A highly invasive aquatic species, known as Hydrilla verticillata, has made its way into the Cayuga Inlet, posing a potential threat to Cayuga Lake if untreated.
Hydrilla is a dense, fast-growing perennial that can thrive in almost any freshwater environment, and this is the first time it has been found in upstate New York waters. It can grow anywhere, from a few inches of water up to a reported 30 feet. If unchecked, it can completely dominate the environment it inhabits, creating a mono-culture that would crowd out native plant and insect species.
Roxy Johnston, watershed coordinator for the City of Ithaca, said the city is asking boaters to voluntarily stop boating and leave their boats docked in the inlet until the herbicide has been administered.
The Cayuga Inlet Hydrilla Task Force was formed in August to deal with the infestation and keep the public informed, but they have faced some issues.
“It’s been a real struggle,” Johnston said. “This is the first time in the city we’ve encountered anything quite like this, and it turns out in a lot of ways, it’s the first time the state’s encountered anything like it. We’ve found out, a little bit to our dismay that most of us don’t have a lot of enforcement or regulatory powers regarding this.”
Holly Menninger, coordinator and senior extension associate of the
New York Invasive Species Research Institute, said Hydrilla is one of the worst aquatic plant invaders.
“It spreads really easily by its own volition in the sense that in a few weeks here, it’s going to make these tiny little buds that are going to disperse in the waterway,” she said. “But also as a result of human activities, particularly boating because the plant breaks apart really easily.”
Robert Johnson, an aquatic biologist on the task force, said the main concern is that this plant, if untreated, could spread to the Finger Lakes and further.
“All we need to have is a fragment, a tiny tiny piece of that, and it will send out roots and start growing,” he said. “We really want to get it confined and get a handle on this before it gets too widespread.”

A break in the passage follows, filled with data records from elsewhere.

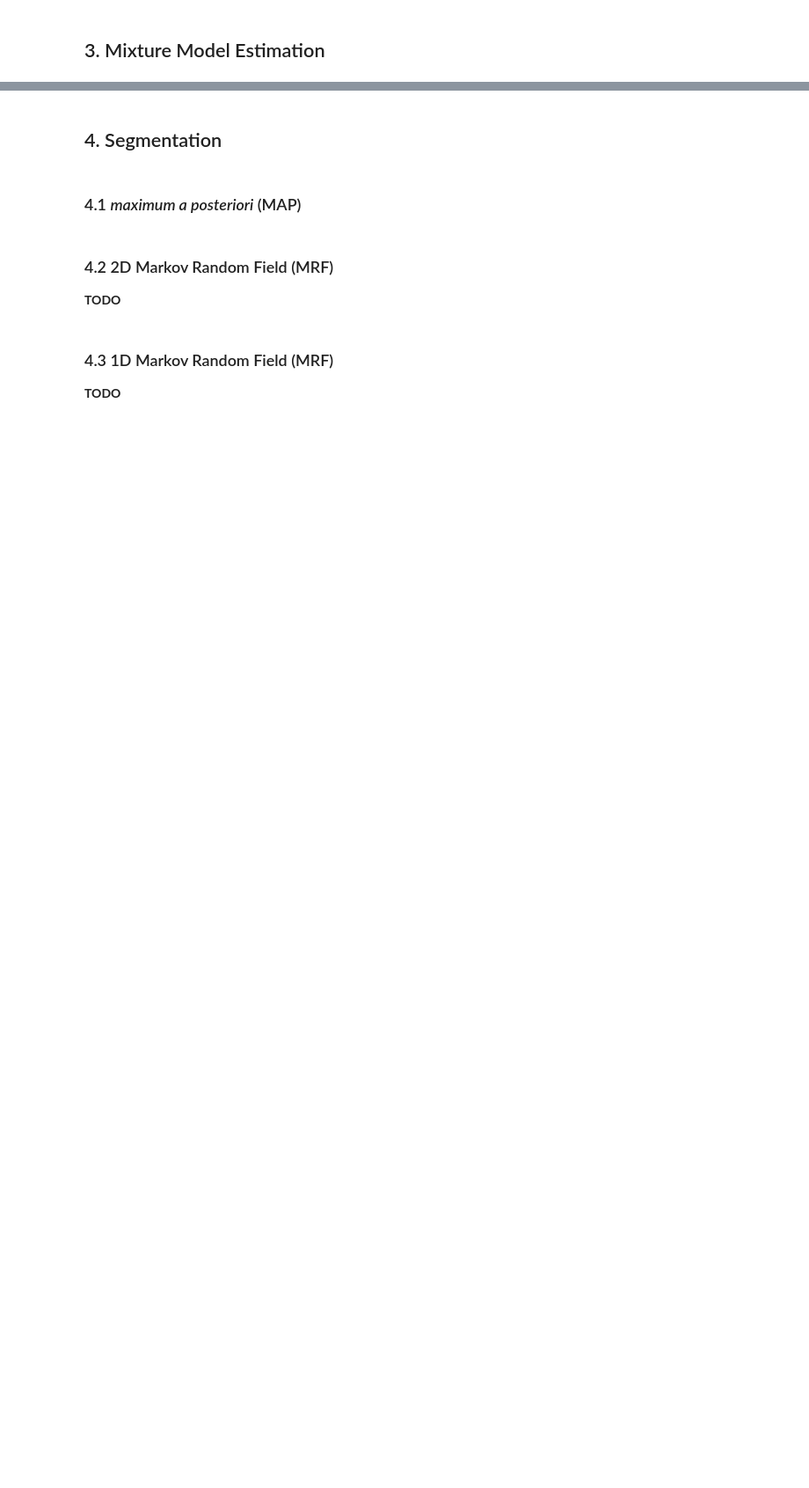
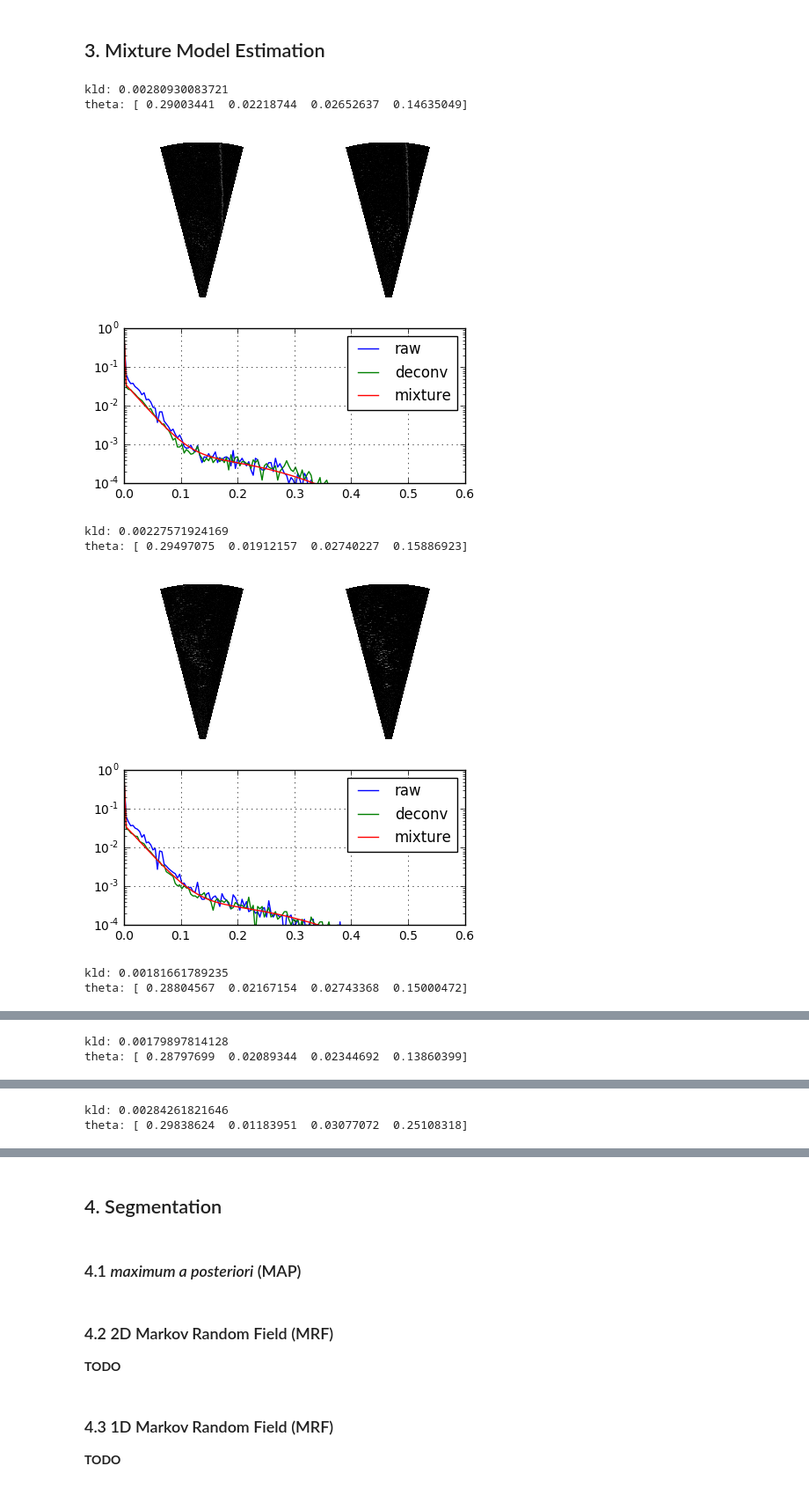
Before and after one commit to pvazteixeira/multibeam, a Jupyter notebook: dev/demo.ipynb, the cells around one changed output, grey strips where cells are left out. Shown at 88% size. Drawn from its saved outputs; the diff is of its cells as text; code cells hidden in the pictures; blank space fills up the shorter version.

```diff
--- a/dev/demo.ipynb
+++ b/dev/demo.ipynb
@@ -112,41 +122,50 @@ for idx in range(0, len(image_list)):
 import utils
 intensity = np.linspace(0,1.0,256)
 for idx in range(0,len(image_list)):
     ping_raw = imread(image_list[idx], as_grey=True)/255.0
     ping_deconv = didson.deconvolve(ping_raw)
     # compute mixture model
-    (params,kld) = utils.get_mixture_parameters(ping_deconv)
+    p_emp, p_mix, theta, kld = utils.get_mixture(ping_deconv)
 
-    if np.any(params<=0):
+    if np.any(theta<=0):
         print 'WARNING: invalid parameters!'
         print 'image:', idx
         continue
     else:
         print 'kld:', kld
-        print 'params:', params
+        print 'theta:', theta
 
-    # evaluate mixture model
-    p = utils.mixture_pmf(intensity, params[0], params[1], params[2], params[3])
+
     # plot mixture model
     plt.figure(figsize=(5,5))
     plt.subplot(2,2,1)
     plt.imshow(np.flipud(didson.to_cart(ping_raw,1.0)),cmap='gray')
     plt.axis('off')
+
     plt.subplot(2,2,2)
     plt.imshow(np.flipud(didson.to_cart(ping_deconv,1.0)),cmap='gray')
     plt.axis('off')
+
     plt.subplot(2,1,2)
-    hist,bins = np.histogram(ping_raw.flatten(),intensity)
+    hist, bins = np.histogram(ping_raw.flatten(),intensity)
     plt.plot(bins[:-1], hist/(0.0+np.sum(hist)),label='raw')
-    hist,bins = np.histogram(ping_deconv.flatten(),intensity)
-    plt.plot(bins[:-1], hist/(0.0+np.sum(hist)),label='deconv')
 
-    plt.plot(intensity, p,label='mixture')
+    plt.plot(bins, p_emp, label='deconv')
+    plt.plot(bins, p_mix, label='mixture')
     plt.legend()
     plt.yscale('log')
     plt.grid()
     plt.ylim([1e-4,1e0])
     plt.xlim([0,0.6])
 
-    #
-    plt.savefig('mixture_'+str(idx)+'.png')
+    plt.show()
+#     plt.savefig('mixture_'+str(idx)+'.png')
+# %% [output]
+kld: 0.00280930083721
+theta: [ 0.29003441  0.02218744  0.02652637  0.14635049]
+[figure, added]
+kld: 0.00227571924169
+theta: [ 0.29497075  0.01912157  0.02740227  0.15886923]
+[figure, added]
+kld: 0.00181661789235
+theta: [ 0.28804567  0.02167154  0.02743368  0.15000472]
@@ -152,0 +173,2 @@ for idx in range(0,len(image_list)):
+kld: 0.00179897814128
+theta: [ 0.28797699  0.02089344  0.02344692  0.13860399]
@@ -152,0 +176,2 @@ for idx in range(0,len(image_list)):
+kld: 0.00284261821646
+theta: [ 0.29838624  0.01183951  0.03077072  0.25108318]
```
Also changed, not shown: parts of 7 cells of this notebook, 9 other files.
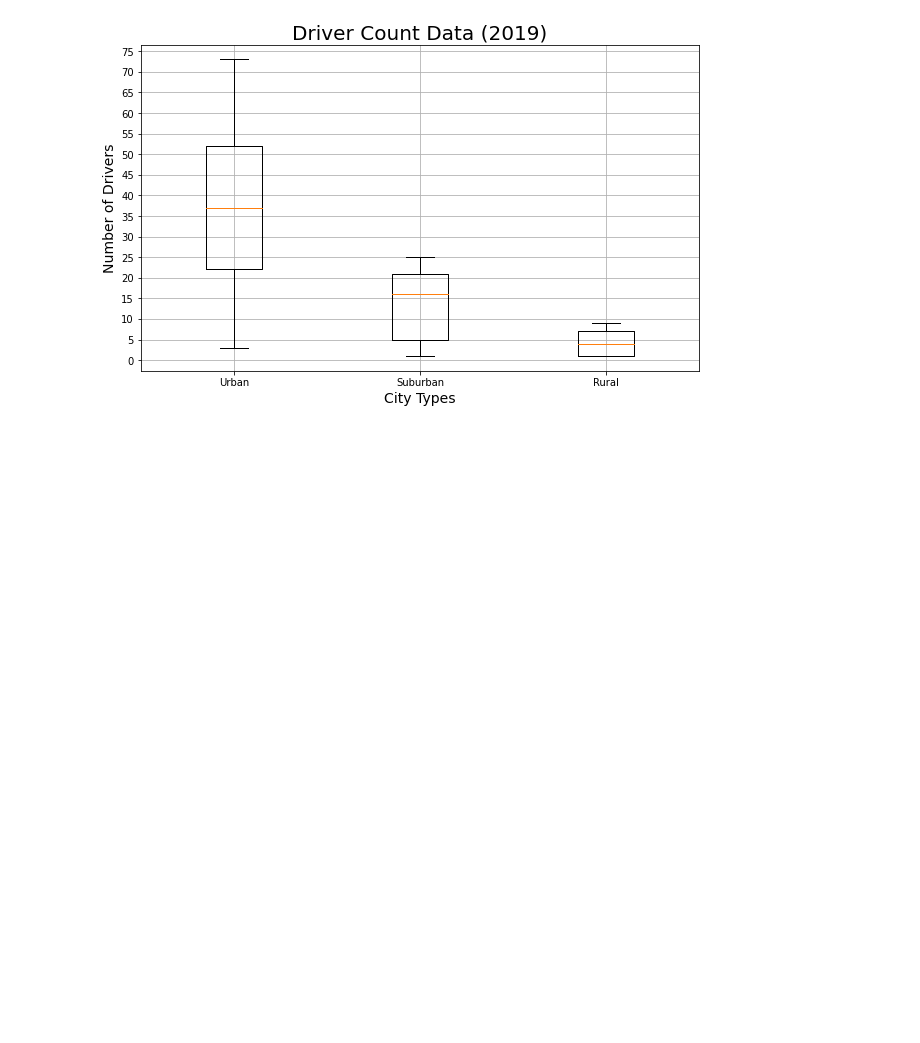
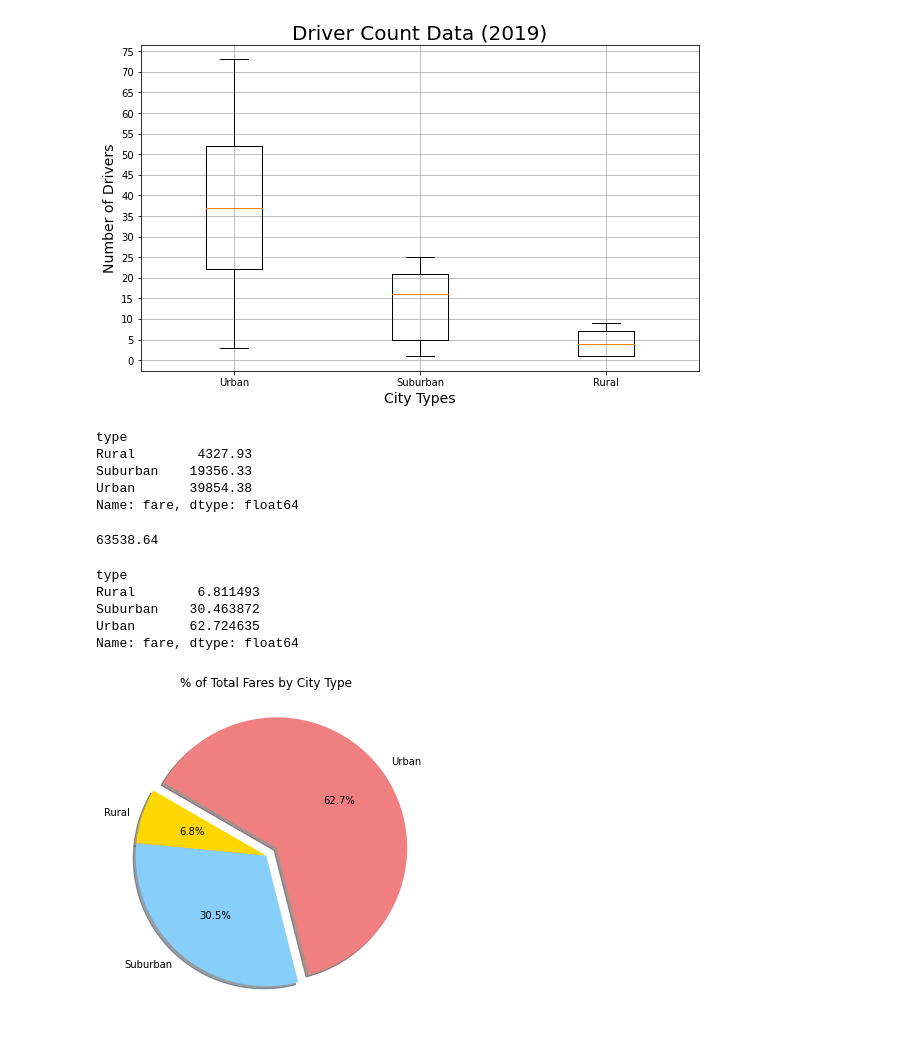
Before and after one commit to agregorash/PyBer_Analysis, a Jupyter notebook: PyBer.ipynb, the cells around one changed output. Saved outputs shown, nothing was run; the diff lists cells and outputs as text; code cells hidden in the pictures; blank space fills up the shorter version.

Commit message:
adding 1st pie chart and updated Pyber.ipynb

```diff
--- a/PyBer.ipynb
+++ b/PyBer.ipynb
@@ -748,3 +748,28 @@ plt.savefig("analysis/Fig4.png")
 plt.show()
 # %% [output]
 [figure]
+# %%
+sum_fares_by_type = pyber_data_df.groupby(["type"]).sum()["fare"]
+sum_fares_by_type
+# %% [output]
+type
+Rural        4327.93
+Suburban    19356.33
+Urban       39854.38
+Name: fare, dtype: float64
+# %%
+#Get the sums of all fares
+total_fares = pyber_data_df["fare"].sum()
+total_fares
+# %% [output]
+63538.64
+# %%
+#Calculate the percentage of fare for each city type.
+type_percents = 100* sum_fares_by_type/ total_fares
+type_percents
+# %% [output]
+type
+Rural        6.811493
+Suburban    30.463872
+Urban       62.724635
+Name: fare, dtype: float64
@@ -750,0 +781,14 @@ plt.show()
+# %%
+#import mpl to change the plot configs using rcParams
+import matplotlib as mpl
+# Build the percentage of fares by city type pie chart
+plt.subplots(figsize=(10,6))
+plt.pie(type_percents, labels=["Rural", "Suburban", "Urban"], colors=["gold", "lightskyblue", "lightcoral"], explode=[0, 0, 0.1], autopct='%1.1f%%', shadow=True, startangle=150)
+plt.title("% of Total Fares by City Type")
+#Change the default font size from 10 to 14
+mpl.rcParams['font.size'] = 14
+#save fig
+plt.savefig("analysis/Fig5.png")
+plt.show()
+# %% [output]
+[figure, added]
```
Also changed, not shown: parts of 1 cell of this notebook, 1 other file.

Johnson said the task force is trying to get a handle on the Hydrilla before the winter to prevent it from spreading further. He said the plant has already produced tubers like “little potatoes underground,” which will survive for six to 10 years. However, it is possible, he said, to get a handle on the turions, which in October will bud and spread.
Menninger said the plant could cause not only ecological problems for native species, but also could have economic consequences.
“Particularly for Ithaca, the Cayuga Inlet is a great source of revenue. It’s important to the economy because there’s a lot of restaurants and recreation-based businesses that are there,” she said. “If we don’t do something, it will be almost impossible to move boats, whether those are motorized or non-motorized.”
Menninger said to prevent the Hydrilla’s turions from multiplying, the task force has decided to use an herbacide and is waiting for approval from the Department of Environmental Conservation to do so.
According to a task force document, it will cost an estimated $62,350 to apply the herbacide to the entire Inlet.
“Given the time of year,” Menninger said. “Our goal with using the herbacide is to kill all the green part of the plan now, and basically stop the plant in place.”
She said hopefully by killing all the green parts of the plant, it will buy them time to pull together more resources.
Becky Robinson, coach of the women’s crew team, which practices and docks its boats by the Inlet, said she noticed the Hydrilla at the end of summer.
Robinson said she supports treatment of the Hydrilla, and the team will continue to practice until the herbacide is applied.
“As long as we follow safe boating practices, as in wiping down and cleaning the boats when we come in, not rolling through the Hydrilla, as they put it ‘we can’t keep you off,’” she said. “They’re asking boaters not to boat, but at the same time, until they actually pass it, there’s no law saying people can’t boat.”
Menninger said she hopes that since Hydrilla was caught in the Cayuga Inlet so soon, it can be taken care of.
“We caught it early and we have a real opportunity to act,” she said. “So we need to act fast.”